The information in the “lost” category I have created, i.e., the OIG file, the FOIA documents, the Coopers & Lybrand documents, and possibly the FBI file, cannot be retrieved and I have concluded that its loss authorizes the imposition of sanctions. It hardly follows, however, that this case should be dismissed. To the precise contrary, as I have explained, it is the law of this Circuit that a case may not be dismissed as a sanction for the loss of evidence until all lesser alternatives have been explored and have been found either futile or ineffective to cure the prejudice caused the defendants and the court's docket. Moreover, I find that, at most, the government's omissions and failings are at worst negligent and certainly do not rise to the level of egregious misconduct that would justify dismissal based solely on the need to deter others from similar conduct.
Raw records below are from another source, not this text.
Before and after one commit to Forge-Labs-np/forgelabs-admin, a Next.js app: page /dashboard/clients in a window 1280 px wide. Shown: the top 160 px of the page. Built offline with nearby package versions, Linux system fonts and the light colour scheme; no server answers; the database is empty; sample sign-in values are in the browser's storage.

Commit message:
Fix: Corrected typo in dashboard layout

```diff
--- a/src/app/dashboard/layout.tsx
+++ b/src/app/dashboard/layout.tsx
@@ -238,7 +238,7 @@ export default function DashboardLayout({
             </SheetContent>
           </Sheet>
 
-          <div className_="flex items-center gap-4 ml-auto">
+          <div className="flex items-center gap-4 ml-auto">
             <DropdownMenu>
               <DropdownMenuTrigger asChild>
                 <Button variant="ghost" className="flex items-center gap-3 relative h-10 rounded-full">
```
In my view, in this complicated case, whether alternatives short of dismissal will suffice can only be determined after the court has heard the trial testimony. Only then can a conscientious determination be made as to the significance of the evidence that is gone; only the trial evidence will establish whether that loss is insignificant or so significant that dismissal is warranted, even though there are other alternatives such as precluding the government from introducing certain evidence, advancing a certain argument, or instructing the jury that it may draw an adverse inference. It would be improvident and an obvious violation of the unequivocal commands of Bonds
to invoke the sanction of dismissal without considering the efficacy of alternatives on the best possible record and I cannot recommend that Judge Lamberth even consider dismissing this case until that record is completed.
Failure to file timely objections to the findings and recommendations set forth in this report may waive your right of appeal from an order of the District Court adopting such findings and recommendations. See
Thomas v. Arn, 474 U.S. 140, 106 S.Ct. 466, 88 L.Ed.2d 435 (1985).
All references to the United States Code are to the electronic versions that appear in Westlaw and Lexis.
Vaughn v. Rosen, 484 F.2d 820 (D.C.Cir.1973).
See Thomas Y. Allman,
Defining Culpability: The Search for a Limited Safe Harbor in Electronic Discovery, 2006 FED. CTS. L.REV. 7 (Sept.2006), http://www.fclr.org/2006fedctslrev7.htm.
I note, in the interests of full disclosure, that I am a member of the Sedona Conference Advisory Council. My position is, of course, not compensated.
I.e., the file contained notes, analyses, witness interviews, correspondence, evidence logs and summonses prepared by agents working on the case.
End of Document.